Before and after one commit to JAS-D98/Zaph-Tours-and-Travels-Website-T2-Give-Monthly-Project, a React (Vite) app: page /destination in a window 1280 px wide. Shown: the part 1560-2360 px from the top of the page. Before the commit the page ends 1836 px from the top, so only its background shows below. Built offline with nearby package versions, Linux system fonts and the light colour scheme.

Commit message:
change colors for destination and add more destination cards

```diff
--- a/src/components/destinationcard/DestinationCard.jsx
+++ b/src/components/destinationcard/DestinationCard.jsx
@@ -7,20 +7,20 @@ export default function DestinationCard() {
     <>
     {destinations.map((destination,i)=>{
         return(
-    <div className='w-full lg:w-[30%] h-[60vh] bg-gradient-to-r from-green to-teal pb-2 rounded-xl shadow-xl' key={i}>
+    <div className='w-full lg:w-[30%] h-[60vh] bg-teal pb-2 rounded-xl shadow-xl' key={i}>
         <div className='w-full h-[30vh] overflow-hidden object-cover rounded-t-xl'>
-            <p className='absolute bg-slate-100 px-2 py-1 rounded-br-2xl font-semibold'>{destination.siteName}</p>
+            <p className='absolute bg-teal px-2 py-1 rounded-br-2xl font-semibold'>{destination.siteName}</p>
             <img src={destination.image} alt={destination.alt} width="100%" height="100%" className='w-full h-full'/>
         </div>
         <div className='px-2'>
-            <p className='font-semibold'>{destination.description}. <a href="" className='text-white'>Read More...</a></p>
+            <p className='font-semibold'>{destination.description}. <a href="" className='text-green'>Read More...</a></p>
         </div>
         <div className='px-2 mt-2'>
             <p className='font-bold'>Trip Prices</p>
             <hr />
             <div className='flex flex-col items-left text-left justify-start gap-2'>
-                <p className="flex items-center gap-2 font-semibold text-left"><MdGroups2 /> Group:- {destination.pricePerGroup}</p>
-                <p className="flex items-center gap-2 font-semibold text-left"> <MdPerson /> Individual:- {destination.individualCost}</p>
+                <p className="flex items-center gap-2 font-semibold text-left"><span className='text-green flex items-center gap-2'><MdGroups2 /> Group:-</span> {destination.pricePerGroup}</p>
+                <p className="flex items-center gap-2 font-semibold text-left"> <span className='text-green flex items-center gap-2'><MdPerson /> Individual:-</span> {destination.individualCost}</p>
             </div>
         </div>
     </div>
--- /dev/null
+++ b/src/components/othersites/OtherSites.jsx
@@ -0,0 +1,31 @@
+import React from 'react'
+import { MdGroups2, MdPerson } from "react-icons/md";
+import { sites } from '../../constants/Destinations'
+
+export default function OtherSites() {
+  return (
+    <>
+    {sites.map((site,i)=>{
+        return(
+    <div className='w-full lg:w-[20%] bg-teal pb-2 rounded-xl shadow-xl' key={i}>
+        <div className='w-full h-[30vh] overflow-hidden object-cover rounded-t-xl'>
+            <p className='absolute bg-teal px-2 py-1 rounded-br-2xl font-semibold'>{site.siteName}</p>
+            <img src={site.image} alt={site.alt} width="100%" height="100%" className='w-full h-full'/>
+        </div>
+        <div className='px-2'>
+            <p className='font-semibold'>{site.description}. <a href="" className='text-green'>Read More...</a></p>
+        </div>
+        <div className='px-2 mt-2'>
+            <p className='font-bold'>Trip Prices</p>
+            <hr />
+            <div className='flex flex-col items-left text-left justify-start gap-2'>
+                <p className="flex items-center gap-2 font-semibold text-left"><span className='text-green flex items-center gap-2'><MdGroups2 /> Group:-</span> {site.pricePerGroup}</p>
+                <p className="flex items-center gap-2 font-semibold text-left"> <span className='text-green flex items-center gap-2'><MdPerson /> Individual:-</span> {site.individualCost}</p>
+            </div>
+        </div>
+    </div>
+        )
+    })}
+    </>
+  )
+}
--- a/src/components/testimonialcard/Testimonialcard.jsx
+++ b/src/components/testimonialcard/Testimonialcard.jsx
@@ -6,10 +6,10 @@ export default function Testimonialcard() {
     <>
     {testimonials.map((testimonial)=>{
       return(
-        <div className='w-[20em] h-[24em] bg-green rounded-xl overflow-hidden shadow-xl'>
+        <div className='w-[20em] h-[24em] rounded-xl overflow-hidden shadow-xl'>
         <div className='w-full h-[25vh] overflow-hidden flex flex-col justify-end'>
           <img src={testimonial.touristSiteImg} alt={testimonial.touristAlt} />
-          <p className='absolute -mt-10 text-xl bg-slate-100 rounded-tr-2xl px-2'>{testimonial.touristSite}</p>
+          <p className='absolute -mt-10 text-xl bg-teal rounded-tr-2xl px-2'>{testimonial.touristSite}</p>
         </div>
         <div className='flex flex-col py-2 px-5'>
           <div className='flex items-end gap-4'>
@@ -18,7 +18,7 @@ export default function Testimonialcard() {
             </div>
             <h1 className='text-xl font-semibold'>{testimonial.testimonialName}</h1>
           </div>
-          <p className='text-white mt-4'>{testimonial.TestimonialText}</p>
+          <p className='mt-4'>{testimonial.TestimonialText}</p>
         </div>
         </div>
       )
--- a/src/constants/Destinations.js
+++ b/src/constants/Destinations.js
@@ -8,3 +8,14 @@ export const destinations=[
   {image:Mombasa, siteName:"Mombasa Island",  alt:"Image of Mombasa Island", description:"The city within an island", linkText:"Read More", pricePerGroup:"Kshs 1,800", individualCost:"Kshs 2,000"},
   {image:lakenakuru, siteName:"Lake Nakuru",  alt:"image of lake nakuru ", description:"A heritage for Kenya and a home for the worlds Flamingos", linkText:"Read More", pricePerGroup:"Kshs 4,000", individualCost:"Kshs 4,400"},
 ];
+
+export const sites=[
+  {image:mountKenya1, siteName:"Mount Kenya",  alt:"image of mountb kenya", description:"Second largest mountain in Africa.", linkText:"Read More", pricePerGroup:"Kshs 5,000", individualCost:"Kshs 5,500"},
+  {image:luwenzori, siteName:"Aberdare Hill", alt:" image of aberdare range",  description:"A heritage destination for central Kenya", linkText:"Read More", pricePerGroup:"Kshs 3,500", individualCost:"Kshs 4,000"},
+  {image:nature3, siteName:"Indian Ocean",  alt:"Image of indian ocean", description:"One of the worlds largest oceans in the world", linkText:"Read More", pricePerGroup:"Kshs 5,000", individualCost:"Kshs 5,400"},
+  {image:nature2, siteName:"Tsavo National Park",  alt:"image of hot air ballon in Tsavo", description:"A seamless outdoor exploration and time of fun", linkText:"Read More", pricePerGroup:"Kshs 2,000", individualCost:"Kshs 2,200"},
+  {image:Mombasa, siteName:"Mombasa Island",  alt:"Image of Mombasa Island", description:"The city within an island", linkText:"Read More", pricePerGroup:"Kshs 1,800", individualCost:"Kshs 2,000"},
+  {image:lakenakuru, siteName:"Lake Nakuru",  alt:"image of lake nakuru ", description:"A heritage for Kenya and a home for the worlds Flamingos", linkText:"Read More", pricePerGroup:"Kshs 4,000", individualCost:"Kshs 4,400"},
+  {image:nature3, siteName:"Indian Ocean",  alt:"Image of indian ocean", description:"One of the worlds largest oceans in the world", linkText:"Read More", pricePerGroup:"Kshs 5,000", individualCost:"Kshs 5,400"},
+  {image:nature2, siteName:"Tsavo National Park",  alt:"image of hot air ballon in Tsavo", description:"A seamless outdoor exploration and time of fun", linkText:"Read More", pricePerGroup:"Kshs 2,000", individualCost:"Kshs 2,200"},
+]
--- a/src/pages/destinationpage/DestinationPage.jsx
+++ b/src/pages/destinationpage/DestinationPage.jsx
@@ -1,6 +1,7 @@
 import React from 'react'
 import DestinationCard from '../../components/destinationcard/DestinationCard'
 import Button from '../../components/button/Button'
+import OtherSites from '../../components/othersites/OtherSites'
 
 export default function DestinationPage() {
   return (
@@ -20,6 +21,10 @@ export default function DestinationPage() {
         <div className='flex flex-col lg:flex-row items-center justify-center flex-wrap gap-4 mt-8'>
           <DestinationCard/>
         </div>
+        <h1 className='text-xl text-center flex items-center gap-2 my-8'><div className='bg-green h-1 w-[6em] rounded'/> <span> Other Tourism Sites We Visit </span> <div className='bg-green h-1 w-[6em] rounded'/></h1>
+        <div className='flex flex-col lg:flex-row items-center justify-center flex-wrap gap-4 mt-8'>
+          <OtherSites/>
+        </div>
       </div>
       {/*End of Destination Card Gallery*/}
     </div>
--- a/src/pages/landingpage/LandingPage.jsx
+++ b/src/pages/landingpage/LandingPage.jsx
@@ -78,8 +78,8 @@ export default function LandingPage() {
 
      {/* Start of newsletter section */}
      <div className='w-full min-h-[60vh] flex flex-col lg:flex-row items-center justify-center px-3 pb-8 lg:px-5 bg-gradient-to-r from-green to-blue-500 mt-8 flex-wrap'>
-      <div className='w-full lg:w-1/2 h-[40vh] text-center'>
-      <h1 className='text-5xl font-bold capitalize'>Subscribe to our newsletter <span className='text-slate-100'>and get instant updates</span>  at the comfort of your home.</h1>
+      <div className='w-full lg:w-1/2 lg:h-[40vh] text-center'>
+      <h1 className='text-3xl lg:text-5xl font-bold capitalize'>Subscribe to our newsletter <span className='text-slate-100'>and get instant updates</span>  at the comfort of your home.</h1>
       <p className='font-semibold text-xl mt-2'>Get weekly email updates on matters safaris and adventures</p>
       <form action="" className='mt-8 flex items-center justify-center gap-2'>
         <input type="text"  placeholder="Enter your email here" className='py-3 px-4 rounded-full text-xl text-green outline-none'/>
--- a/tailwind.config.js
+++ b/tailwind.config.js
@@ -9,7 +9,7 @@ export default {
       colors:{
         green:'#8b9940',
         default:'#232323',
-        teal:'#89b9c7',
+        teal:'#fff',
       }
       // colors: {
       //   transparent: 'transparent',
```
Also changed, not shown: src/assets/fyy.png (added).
---
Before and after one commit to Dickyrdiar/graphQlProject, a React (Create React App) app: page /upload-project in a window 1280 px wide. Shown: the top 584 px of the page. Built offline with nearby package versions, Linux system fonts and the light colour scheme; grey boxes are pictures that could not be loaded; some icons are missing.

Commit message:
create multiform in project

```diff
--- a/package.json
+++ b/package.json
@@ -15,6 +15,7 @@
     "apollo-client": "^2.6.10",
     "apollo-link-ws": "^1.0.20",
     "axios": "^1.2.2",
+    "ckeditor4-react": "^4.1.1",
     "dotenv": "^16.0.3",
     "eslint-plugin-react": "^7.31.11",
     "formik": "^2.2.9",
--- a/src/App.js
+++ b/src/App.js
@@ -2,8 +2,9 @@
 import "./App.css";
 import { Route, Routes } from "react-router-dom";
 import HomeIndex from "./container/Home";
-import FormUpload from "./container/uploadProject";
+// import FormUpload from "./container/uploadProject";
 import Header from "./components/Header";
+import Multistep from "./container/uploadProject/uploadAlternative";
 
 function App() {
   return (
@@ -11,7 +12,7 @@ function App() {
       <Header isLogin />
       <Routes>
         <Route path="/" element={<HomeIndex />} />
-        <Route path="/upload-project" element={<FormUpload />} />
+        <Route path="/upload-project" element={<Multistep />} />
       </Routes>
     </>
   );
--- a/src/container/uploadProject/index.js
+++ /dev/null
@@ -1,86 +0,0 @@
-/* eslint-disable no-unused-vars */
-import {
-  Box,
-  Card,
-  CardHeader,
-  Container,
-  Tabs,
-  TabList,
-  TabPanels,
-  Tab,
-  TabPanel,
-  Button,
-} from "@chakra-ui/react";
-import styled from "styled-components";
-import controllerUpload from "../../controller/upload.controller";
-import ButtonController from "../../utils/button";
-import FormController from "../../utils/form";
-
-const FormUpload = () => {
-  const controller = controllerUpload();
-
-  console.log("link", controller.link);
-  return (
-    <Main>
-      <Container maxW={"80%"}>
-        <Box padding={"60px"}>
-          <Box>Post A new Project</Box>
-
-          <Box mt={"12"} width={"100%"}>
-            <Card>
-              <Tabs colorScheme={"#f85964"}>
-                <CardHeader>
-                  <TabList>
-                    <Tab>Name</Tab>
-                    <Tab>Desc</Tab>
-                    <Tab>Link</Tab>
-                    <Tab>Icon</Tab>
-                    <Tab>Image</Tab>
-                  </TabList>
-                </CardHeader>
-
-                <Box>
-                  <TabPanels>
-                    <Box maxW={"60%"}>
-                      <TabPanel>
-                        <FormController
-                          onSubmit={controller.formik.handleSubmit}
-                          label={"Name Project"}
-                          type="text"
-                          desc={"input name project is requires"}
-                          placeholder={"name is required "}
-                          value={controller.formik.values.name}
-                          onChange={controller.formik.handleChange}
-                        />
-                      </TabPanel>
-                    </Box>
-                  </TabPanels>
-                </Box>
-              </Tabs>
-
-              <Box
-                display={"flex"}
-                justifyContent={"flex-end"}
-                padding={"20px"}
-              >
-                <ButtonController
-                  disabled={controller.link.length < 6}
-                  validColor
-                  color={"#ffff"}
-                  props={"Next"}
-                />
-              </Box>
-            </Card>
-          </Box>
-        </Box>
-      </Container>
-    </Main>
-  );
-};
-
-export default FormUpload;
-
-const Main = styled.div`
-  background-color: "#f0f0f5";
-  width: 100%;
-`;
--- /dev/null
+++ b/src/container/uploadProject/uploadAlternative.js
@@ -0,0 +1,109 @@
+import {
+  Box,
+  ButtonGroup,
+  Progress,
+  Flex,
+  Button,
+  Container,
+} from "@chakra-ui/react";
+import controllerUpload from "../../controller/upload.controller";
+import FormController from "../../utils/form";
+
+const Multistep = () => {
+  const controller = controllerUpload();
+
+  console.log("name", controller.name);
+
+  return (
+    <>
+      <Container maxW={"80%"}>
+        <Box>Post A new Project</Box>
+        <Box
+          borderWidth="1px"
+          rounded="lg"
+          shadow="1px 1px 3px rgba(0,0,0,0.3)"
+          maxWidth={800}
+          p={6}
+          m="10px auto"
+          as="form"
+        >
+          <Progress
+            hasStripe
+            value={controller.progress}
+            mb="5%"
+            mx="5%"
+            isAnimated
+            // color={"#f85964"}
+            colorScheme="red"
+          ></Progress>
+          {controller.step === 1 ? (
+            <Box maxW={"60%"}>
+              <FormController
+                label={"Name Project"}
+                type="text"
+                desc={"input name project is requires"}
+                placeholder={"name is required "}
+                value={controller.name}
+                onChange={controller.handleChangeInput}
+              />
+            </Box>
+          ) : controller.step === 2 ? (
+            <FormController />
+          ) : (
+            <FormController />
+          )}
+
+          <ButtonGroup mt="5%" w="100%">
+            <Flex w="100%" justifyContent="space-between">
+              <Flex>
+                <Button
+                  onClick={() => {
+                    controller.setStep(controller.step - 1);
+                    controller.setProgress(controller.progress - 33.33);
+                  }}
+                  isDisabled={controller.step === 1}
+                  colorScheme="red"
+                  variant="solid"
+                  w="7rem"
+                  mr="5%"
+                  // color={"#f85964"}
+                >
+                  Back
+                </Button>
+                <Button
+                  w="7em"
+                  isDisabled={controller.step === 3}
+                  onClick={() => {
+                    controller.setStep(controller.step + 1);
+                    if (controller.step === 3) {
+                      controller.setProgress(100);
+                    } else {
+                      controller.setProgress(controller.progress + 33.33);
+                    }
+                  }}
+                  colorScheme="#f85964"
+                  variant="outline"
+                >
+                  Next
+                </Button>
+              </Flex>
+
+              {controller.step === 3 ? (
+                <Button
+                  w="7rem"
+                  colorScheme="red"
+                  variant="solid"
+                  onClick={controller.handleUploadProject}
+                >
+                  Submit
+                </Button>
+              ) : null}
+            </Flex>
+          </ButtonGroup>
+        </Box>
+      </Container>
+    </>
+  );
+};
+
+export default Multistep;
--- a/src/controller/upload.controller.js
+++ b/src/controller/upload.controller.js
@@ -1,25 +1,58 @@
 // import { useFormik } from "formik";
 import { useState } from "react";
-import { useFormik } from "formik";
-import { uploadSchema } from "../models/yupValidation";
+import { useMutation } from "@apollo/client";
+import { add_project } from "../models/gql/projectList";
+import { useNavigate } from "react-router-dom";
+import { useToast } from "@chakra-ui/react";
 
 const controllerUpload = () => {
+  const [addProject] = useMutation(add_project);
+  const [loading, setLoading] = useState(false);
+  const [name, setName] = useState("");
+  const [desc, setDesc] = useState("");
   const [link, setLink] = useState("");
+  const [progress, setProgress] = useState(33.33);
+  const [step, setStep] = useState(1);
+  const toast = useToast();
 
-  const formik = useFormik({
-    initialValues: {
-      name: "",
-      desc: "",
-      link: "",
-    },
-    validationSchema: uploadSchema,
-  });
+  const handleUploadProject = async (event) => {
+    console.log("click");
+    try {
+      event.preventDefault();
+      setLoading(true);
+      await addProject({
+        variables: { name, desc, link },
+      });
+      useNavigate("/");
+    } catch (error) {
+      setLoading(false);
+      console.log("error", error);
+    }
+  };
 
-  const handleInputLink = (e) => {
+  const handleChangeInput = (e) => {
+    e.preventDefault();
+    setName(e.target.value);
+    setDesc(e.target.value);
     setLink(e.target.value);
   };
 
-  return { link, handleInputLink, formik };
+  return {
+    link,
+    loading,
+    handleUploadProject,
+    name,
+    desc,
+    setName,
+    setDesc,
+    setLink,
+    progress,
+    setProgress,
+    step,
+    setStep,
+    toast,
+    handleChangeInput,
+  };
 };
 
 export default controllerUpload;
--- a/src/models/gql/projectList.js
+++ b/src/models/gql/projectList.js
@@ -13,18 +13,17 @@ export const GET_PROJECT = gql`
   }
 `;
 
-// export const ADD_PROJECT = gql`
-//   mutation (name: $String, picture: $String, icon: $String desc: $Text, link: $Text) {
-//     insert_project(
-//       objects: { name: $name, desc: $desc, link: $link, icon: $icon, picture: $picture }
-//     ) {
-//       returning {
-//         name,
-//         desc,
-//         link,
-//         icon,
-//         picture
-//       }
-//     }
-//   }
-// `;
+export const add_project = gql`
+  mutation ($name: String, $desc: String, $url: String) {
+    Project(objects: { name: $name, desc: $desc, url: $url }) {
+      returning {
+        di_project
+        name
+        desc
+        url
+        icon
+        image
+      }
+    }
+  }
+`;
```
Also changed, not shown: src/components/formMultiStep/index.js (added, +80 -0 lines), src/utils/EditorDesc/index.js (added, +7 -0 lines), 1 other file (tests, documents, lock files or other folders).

**Instructions to follow**
Show the lines from the data above that contain the string "TestimonialText".

**The completed task**
-          <p className='text-white mt-4'>{testimonial.TestimonialText}</p>
+          <p className='mt-4'>{testimonial.TestimonialText}</p>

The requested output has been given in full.